Of course, you'd also like to see Cueto's first drubbing.
Mr. Haudricourt has the lineups; just click here. Gwynn is still hurting, so Gross is batting second, while everything else is as per usual, with Suppan on the mound. The JS Blog also has an interview with Cordero.
I've kept playing with my game-prediction spreadsheet. Here's what it considers so far, using ZiPS projections for all players:
- OBP and SLG for all starting position players -- that, plus the starting lineups, gives us an run estimation for each offense. (It would be nice to incorporate platoon splits, but that's a ways off.)
- IP and RA (run average--not just earned runs) for both starters--using those, we predict how many innings the starter will last and how many runs they'll give up in that time.
- RA for every member of both bullpens. This is the weakest part of my model. I just average the RA's for all relievers to get a bullpen RA. I figure the bullpen will pitch the number of innings that the starter doesn't (good assumption, that one) and use the collective RA to figure out how many runs the bullpens will allow.
- Park factors. ZiPS are park adjusted, so the Brewers numbers are right, but I need to adjust the Reds runs and runs allowed to Miller Park.
- Home field advantage. Historically, the home team wins about 54% of the time. I do something a little bit (but not much) more sophisticated than just tacking on 4% to the home team's win expectancy.
Shove all that into a spreadsheet, find the expected run totals, and generate a win expectancy for both teams. Today, your projected final score is:
- Brewers 5.21
- Reds 3.95
- Brewers win expectancy: 65%

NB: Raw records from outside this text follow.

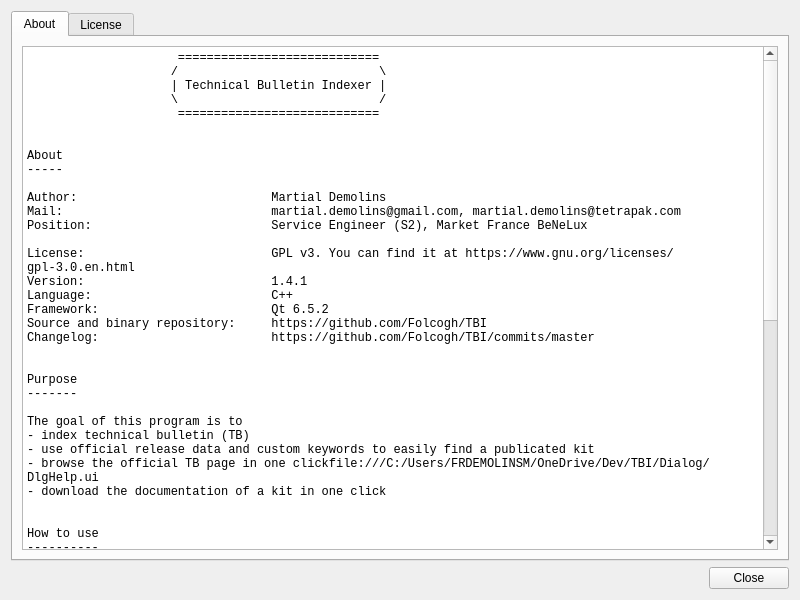
Above: Dialog/DlgHelp.ui from Folco68/TBI before the change. Below: the same form after it.
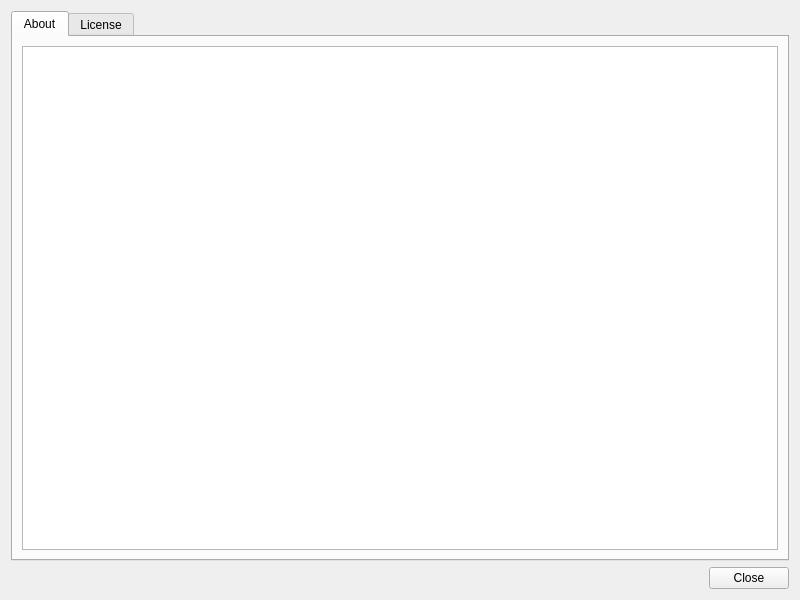
That is the form after the change.

Commit message: - added the changelog from Github - externalized the help text (Docs/Help.txt) - started to build the DlgHelp with external ressources (HelpRes.qrc) - added a lot of comment - renamed some files/methods/variables to be more consistent

What changed in the file:
```diff
--- a/Dialog/DlgHelp.ui
+++ b/Dialog/DlgHelp.ui
@@ -38,63 +38,7 @@
           </font>
          </property>
          <property name="plainText">
-          <string>                     ============================
-                    /                            \
-                    | Technical Bulletin Indexer |
-                    \                            /
-                     ============================
-
-
-About
------
-
-Author:                           Martial Demolins
-Mail:                             martial.demolins@gmail.com, martial.demolins@tetrapak.com
-Position:                         Service Engineer (S2), Market France BeNeLux
-
-License:                          GPL v3. You can find it at https://www.gnu.org/licenses/gpl-3.0.en.html
-Version:                          1.4.1
-Language:                         C++
-Framework:                        Qt 6.5.2
-Source and binary repository:     https://github.com/Folcogh/TBI
-Changelog:                        https://github.com/Folcogh/TBI/commits/master
-
-
-Purpose
--------
-
-The goal of this program is to 
-- index technical bulletin (TB)
-- use official release data and custom keywords to easily find a publicated kit
-- browse the official TB page in one clickfile:///C:/Users/FRDEMOLINSM/OneDrive/Dev/TBI/Dialog/DlgHelp.ui
-- download the documentation of a kit in one click
-
-
-How to use
-----------
-
-Drag and drop the content of a TB mail into the main window or the TB edition window (Ctrl-A + Drag&amp;Drop).
-You can also Copy the full content of a TB mail and paste it into the main window (Ctrl-A + Ctrl-C + Alt-Tab + Ctrl-V).
-It will pop the TB creation dialog, filling the fields for you, and offering to customize any field you want.
-Validating the dialog will make the TB to be saved in the list and indexed.
-
-By right-clicking on the TB table, you can create, edit or delete a TB.
-You also can copy its URL, or open the PIV web page of the TB in your default browser.
-Obviously, you need to be connected to Tetra Pak intranet with an officlal Tetra Pak computer to perform this.
-
-When adding a new TB, fill the keywords field with your own words: this field is used to quickly find a TB you have added beforehand.
-
-Notes:
-- the index file (index.tbi) is saved in the program current directory
-- run the program with --check-database to force DB check at startup
-
-
-Note
-----
-
-In case of a bug, please report to martial.demolins@tetrapak.com
-Your reports are the only way for me to improve this software.
-Thanks in advance!</string>
+          <string/>
          </property>
         </widget>
        </item>
```
The commit also changes 19 other files.
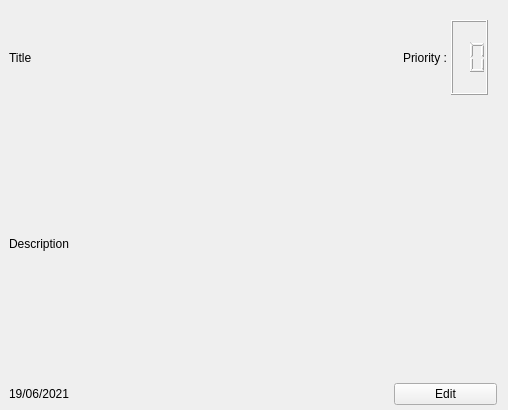
Above: include/TaskWidget.ui from Ola-jed/QTodo before the change. Below: the same form after it.
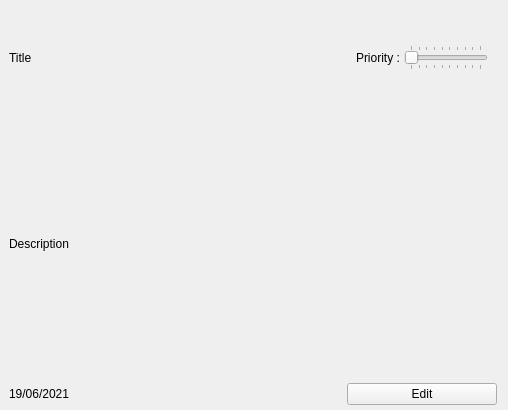
That is the form after the change. Icons and pictures are not drawn.

```diff
--- a/include/TaskWidget.ui
+++ b/include/TaskWidget.ui
@@ -59,15 +59,27 @@
        </widget>
       </item>
       <item>
-       <widget class="QLCDNumber" name="priorityScreen">
-        <property name="smallDecimalPoint">
+       <widget class="QSlider" name="prioritySlider">
+        <property name="enabled">
          <bool>false</bool>
         </property>
-        <property name="digitCount">
+        <property name="minimum">
+         <number>1</number>
+        </property>
+        <property name="maximum">
+         <number>10</number>
+        </property>
+        <property name="pageStep">
          <number>2</number>
         </property>
-        <property name="segmentStyle">
-         <enum>QLCDNumber::Outline</enum>
+        <property name="orientation">
+         <enum>Qt::Horizontal</enum>
+        </property>
+        <property name="tickPosition">
+         <enum>QSlider::TicksBothSides</enum>
+        </property>
+        <property name="tickInterval">
+         <number>1</number>
         </property>
        </widget>
       </item>
```
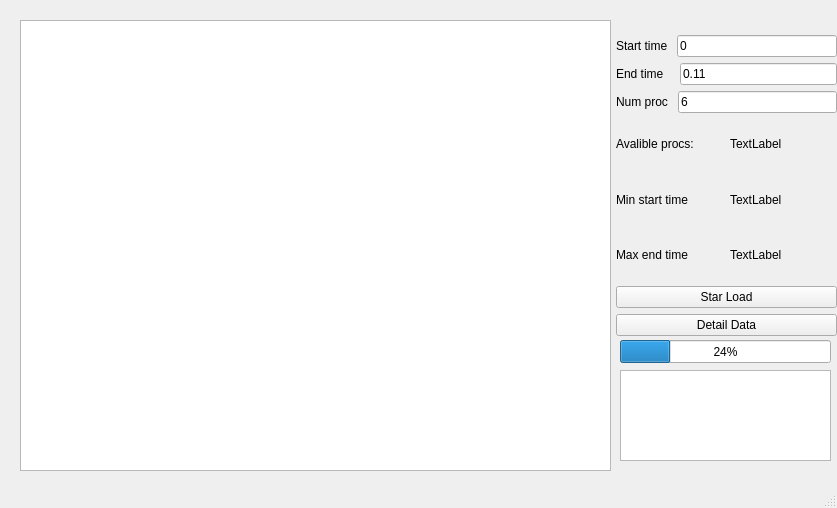
Qt form client-side/Graphics.ui (akapust1n/MPICL-metrics) before a commit.
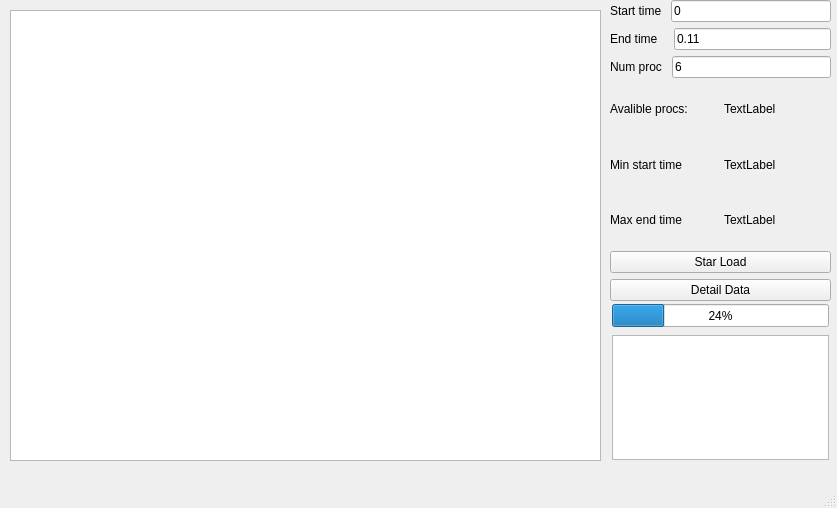
The same form after that commit.

The edit to the form file:
```diff
--- a/client-side/Graphics.ui
+++ b/client-side/Graphics.ui
@@ -17,8 +17,8 @@
    <widget class="QTableWidget" name="timeline">
     <property name="geometry">
      <rect>
-      <x>20</x>
-      <y>20</y>
+      <x>10</x>
+      <y>10</y>
       <width>591</width>
       <height>451</height>
      </rect>
@@ -27,8 +27,8 @@
    <widget class="QWidget" name="verticalLayoutWidget">
     <property name="geometry">
      <rect>
-      <x>616</x>
-      <y>35</y>
+      <x>610</x>
+      <y>0</y>
       <width>221</width>
       <height>301</height>
      </rect>
@@ -161,9 +161,9 @@
    <widget class="QProgressBar" name="progressBar">
     <property name="geometry">
      <rect>
-      <x>620</x>
-      <y>340</y>
-      <width>211</width>
+      <x>612</x>
+      <y>304</y>
+      <width>217</width>
       <height>23</height>
      </rect>
     </property>
@@ -174,10 +174,10 @@
    <widget class="QTextBrowser" name="textBrowser">
     <property name="geometry">
      <rect>
-      <x>620</x>
-      <y>370</y>
-      <width>211</width>
-      <height>91</height>
+      <x>612</x>
+      <y>335</y>
+      <width>217</width>
+      <height>125</height>
      </rect>
     </property>
    </widget>
```
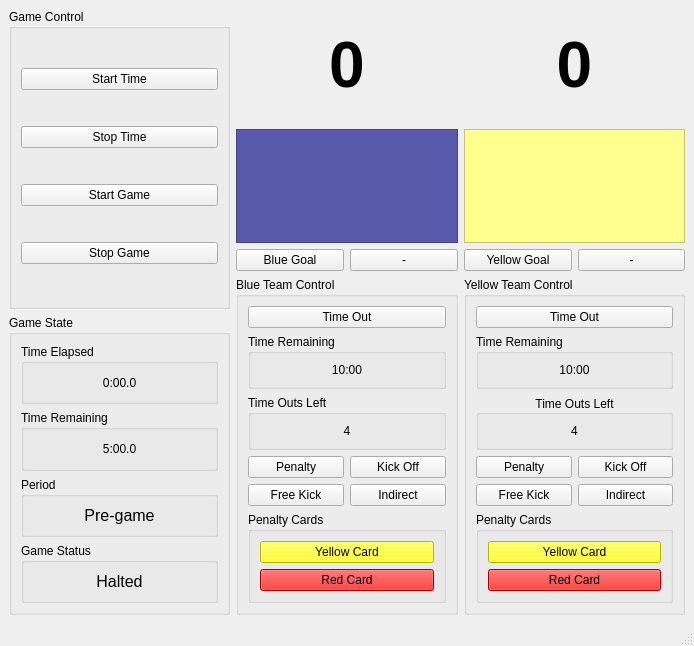
First picture: the form in Referee/ui/MainRef.ui, repository RoboJackets/robocup-software, before the edit.
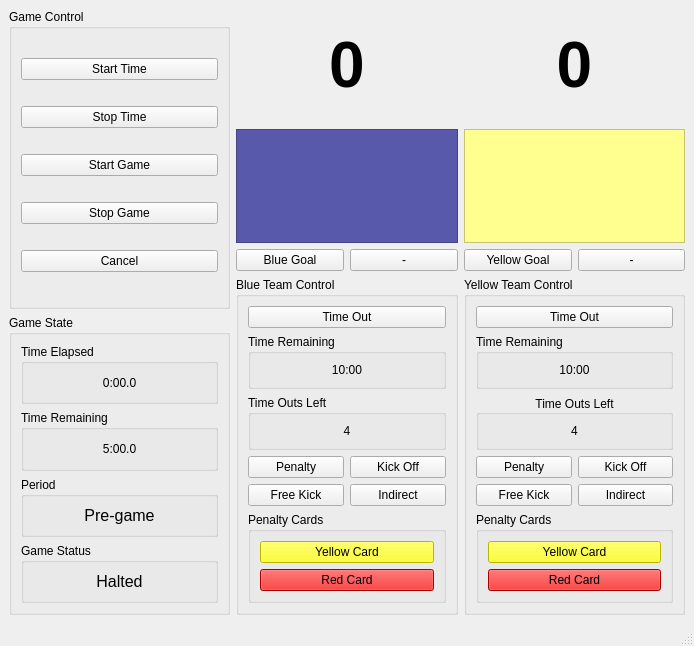
Second picture: the form after the edit.

Commit message: re-instated the cancel button

The edit to the form file:
```diff
--- a/Referee/ui/MainRef.ui
+++ b/Referee/ui/MainRef.ui
@@ -50,6 +50,13 @@
            </property>
           </widget>
          </item>
+         <item>
+          <widget class="QPushButton" name="CancelButton" >
+           <property name="text" >
+            <string>Cancel</string>
+           </property>
+          </widget>
+         </item>
         </layout>
        </widget>
       </item>
```
The commit also changes 2 other files.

To which I say, "Stupid spreadsheet! Don't you know the Cueto is the most awesome rookie pitcher ever?" Well, ZiPS isn't ready to anoint Cueto a Hall of Famer just yet, so neither is my spreadsheet.